I was a vegetarian for 10 years and during that time, I hankered for meat. I didn’t really give in, but when I’d walk through my neighbourhood and smell steaks sizzling on balcony grills, I’d get envious. The smell of bacon didn’t do it for me, but the scent of summer grilling was enough to make me bonkers with meaty desire. Those vegetarian days are long past now, so I can happily indulge in a once-in-a-while summer barbecue.
Last summer we inherited our in-laws old gas grill – hello grilled meats!
I had never grilled pork chops before, but when a sale at our local friendly butcher shop enticed me to buy four chops, I decided to try it out. Brining seemed like the best way to keep the meat tender and flavourful, so that’s what I did. And it’s easy too – just a little advance prep and you can be eating the best grilled pork chops of your life. True, I might be prone to exaggeration, but man, these were some seriously tasty chops! Dried herbes de provence, a couple of bay leaves, star anise, along with brown sugar and salt and you’ve got the cure for bland pork. I’d suggest a 2 hour minimum soak, but you can marinate overnight as well. Since I first made this recipe, I’ve tried both a short soak and a long and either way, you’re in for a tasty dinner.
The only other pork chop grilling tidbit I’d like to share is to let your meat rest after grilling. The same goes for steaks. I grill the pork to an internal temperature of 145F – some now say that 135F is fine, but I’m a wimp and prefer not to risk anything. Just use a meat thermometer and you’re golden. Also, go for thicker cut chops, rather than quick fry ones! Juiciness and flavour are your goals.
brined & grilled pork chops
For the brine:
4 c water
1/4 c cider vinegar
1/4 c packed brown sugar
1 T herbes de provence
zest from 1 lemon
2 whole star anise
1/4 t red pepper flakes

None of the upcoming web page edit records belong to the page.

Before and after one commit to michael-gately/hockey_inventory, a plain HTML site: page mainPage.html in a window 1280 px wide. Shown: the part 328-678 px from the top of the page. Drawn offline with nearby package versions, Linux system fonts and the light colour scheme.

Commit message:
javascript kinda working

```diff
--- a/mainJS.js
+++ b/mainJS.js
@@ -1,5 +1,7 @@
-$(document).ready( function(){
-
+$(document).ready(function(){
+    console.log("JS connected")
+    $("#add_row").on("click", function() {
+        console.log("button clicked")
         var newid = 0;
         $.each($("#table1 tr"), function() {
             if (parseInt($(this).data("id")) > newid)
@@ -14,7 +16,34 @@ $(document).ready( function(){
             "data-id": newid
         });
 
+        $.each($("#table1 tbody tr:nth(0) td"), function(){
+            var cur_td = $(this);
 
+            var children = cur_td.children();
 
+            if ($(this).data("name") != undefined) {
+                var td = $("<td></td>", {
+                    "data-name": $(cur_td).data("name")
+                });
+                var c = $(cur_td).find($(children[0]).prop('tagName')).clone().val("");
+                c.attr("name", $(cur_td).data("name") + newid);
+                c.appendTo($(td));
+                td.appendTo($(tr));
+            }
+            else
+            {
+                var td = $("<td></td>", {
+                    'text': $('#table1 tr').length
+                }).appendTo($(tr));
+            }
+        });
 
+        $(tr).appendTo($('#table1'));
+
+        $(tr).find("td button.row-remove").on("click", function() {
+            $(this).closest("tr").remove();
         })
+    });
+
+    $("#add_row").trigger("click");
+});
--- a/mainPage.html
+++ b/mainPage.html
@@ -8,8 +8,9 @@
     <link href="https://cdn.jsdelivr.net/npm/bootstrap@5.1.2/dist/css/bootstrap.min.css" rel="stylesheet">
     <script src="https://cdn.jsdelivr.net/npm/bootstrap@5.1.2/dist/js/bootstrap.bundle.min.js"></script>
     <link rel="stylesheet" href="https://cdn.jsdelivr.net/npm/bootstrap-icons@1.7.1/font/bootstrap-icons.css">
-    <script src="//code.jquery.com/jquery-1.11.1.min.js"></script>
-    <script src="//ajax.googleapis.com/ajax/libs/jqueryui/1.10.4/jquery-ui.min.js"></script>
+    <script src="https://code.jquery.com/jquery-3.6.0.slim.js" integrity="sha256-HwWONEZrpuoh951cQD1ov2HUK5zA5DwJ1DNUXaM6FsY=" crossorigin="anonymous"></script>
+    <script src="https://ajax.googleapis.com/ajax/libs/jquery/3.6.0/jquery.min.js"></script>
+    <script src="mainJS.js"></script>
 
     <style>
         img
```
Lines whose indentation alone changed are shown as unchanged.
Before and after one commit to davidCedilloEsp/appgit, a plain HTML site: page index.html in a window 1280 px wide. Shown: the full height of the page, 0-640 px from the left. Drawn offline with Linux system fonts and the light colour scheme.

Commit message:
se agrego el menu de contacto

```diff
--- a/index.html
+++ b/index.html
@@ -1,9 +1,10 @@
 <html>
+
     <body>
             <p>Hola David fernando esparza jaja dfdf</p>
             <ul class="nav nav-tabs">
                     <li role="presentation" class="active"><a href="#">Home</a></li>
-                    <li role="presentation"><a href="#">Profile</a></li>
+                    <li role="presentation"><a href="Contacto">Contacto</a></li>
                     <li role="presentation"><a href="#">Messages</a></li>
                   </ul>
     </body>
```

2 T kosher salt (don’t substitute table salt or it will be too salty)
1 T freshly ground black pepper
2 bay leaves
4 bone-in pork chops, 1 inch thick
In a medium sized saucepan, combine the brine ingredients and bring to the boil. Let mixture cool. Refrigerate until cold. Add in about 1/2 a tray of ice cubes to the mixture or add 1/2 cup ice cold water. Pour the mixture into a large sealable plastic bag or a tupperware tray and add in the pork chops. Let marinate for at least 2 hours or overnight.

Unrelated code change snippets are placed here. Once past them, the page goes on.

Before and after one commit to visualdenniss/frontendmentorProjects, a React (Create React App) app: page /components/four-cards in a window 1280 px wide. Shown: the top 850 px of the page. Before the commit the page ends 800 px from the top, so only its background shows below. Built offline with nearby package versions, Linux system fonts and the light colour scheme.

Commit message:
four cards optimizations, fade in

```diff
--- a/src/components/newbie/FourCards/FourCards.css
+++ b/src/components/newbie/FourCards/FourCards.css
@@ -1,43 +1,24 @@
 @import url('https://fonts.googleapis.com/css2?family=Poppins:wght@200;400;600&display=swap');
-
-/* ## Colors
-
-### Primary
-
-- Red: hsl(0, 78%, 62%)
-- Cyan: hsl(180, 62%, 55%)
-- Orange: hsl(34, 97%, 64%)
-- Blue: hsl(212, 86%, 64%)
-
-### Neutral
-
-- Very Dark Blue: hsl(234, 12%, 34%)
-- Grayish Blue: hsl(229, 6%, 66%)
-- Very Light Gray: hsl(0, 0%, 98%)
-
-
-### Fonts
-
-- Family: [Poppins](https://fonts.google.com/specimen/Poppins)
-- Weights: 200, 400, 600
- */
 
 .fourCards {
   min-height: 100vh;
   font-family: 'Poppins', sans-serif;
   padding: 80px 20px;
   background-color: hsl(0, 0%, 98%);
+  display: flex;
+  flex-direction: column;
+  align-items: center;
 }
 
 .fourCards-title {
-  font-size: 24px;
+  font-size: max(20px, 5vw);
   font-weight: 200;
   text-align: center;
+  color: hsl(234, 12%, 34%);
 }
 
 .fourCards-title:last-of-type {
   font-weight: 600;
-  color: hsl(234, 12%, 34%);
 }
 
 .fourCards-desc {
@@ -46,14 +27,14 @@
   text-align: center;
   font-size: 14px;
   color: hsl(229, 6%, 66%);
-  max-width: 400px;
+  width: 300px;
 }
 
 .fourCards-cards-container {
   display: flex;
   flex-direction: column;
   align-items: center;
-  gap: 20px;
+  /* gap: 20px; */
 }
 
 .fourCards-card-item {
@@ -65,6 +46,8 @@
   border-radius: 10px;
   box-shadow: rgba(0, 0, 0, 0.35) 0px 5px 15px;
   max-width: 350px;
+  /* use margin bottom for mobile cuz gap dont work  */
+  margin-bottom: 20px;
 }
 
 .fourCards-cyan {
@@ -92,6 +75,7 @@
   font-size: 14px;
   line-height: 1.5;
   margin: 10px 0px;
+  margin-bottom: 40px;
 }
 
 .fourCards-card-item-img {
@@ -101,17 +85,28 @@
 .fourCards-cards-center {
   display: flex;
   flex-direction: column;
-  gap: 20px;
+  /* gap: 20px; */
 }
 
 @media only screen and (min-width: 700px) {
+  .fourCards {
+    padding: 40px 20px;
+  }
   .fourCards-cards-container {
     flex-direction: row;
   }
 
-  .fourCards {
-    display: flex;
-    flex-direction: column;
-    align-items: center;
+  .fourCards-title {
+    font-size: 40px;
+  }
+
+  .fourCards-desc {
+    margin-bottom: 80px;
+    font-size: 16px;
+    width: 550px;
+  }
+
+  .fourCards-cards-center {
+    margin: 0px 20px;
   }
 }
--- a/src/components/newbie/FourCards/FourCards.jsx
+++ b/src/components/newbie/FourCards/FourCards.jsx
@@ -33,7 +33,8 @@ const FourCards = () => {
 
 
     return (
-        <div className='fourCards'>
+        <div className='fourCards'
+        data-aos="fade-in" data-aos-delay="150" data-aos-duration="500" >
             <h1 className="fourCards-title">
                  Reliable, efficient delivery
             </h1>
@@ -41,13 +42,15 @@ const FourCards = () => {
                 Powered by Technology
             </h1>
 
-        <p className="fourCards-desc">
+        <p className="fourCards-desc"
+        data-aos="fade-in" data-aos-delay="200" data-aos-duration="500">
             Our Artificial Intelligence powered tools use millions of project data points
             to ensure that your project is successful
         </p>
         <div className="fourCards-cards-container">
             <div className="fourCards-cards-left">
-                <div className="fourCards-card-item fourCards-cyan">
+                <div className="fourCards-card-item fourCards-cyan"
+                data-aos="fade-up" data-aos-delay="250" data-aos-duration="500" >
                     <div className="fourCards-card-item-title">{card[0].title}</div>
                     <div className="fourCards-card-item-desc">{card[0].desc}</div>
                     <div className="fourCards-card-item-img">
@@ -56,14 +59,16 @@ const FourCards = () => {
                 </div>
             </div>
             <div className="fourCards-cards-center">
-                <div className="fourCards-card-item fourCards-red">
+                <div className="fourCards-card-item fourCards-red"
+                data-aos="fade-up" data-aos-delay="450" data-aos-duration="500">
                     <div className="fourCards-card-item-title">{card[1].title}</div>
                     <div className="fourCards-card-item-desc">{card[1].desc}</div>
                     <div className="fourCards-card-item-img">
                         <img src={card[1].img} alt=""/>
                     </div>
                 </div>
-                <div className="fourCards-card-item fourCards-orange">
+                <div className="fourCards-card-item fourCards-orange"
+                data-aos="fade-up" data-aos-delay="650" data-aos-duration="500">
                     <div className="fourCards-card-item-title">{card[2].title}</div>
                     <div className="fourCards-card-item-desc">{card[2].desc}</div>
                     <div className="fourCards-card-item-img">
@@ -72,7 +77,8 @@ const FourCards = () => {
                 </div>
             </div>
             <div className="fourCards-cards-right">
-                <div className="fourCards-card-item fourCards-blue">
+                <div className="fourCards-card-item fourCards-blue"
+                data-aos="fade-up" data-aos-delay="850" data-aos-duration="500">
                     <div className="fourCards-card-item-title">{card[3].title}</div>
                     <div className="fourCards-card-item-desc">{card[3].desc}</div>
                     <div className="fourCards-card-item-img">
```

Heat up your bbq and bring up to 400F. Remove the chops from the bag, drain and pat dry the pork chops. You may choose to Rinse the chops before patting dry, but I never do.
Sear the chops over direct heat, about 2-3 minutes per side. Slide the chops over to the part of the grill where there is indirect heat and cover. When the internal temperature reaches 145F, remove from grill and let rest under aluminum foil for 10 minutes. Don’t skip this step as resting is all part of getting the juices through the meat and relaxing the fibres. Or something. But whatever happens, it sure makes the chops super delicious. Serve.
Your meal looks awesome! Too bad I’m not your neighbour!
I’ve had many of bland & tough pork chops in my lifetime mainly because I don’t take the time to do anything to the meat. Generally, I season the meat with salt/pepper/oregano and throw it into the oven or on the grill. Sometimes when I plan my meal in advance, I may even marinate meat (maple syrup/mustard) but I’ve never tried brining. I wonder if this would work with ribs? I have a rack of ribs on the freezer and I was wondering if I should just add a dry rub or go full hog (pun intended!) and marinate for several days or even brine?
Thanks Joanne! Come be our neighbour (the apartment below is will probably sell in the next year or two 🙂 Brining is great for chicken and pork, but for ribs, I’ve never tried it. I do have a good dry rub recipe here for ribs: http://everybodylikessandwiches.com/2012/08/super-tender-dry-rubbed-ribs-with-a-sweet-spicy-barbecue-sauce/ So you could try that!
I’ve never brined anything before, but we had pork chops & decided to use your recipe. I didn’t have star anise so I left it out. Delicious!
Laura, I’m glad that it tasted great without the star anise!
Funny reading your comments about giving up being vegetarian… I didn’t eat meat for over 5 years and it was my brother in law’s chicken barbeque that did it for me. I just fancied one bite and a whole skewer later. Is it that distinctive charcoal smell or taste maybe?
Thanks for the fantastic recipe and grilling instructions! The pork chops came out great!
Julie, I think it’s the smell that does it to me. My neighbours are always grilling and it makes me envious, especially when all we have is a hearty salad for dinner! Oh the yearning!! I understand how you caved 🙂
Demelza, glad you tried this out, hooray!!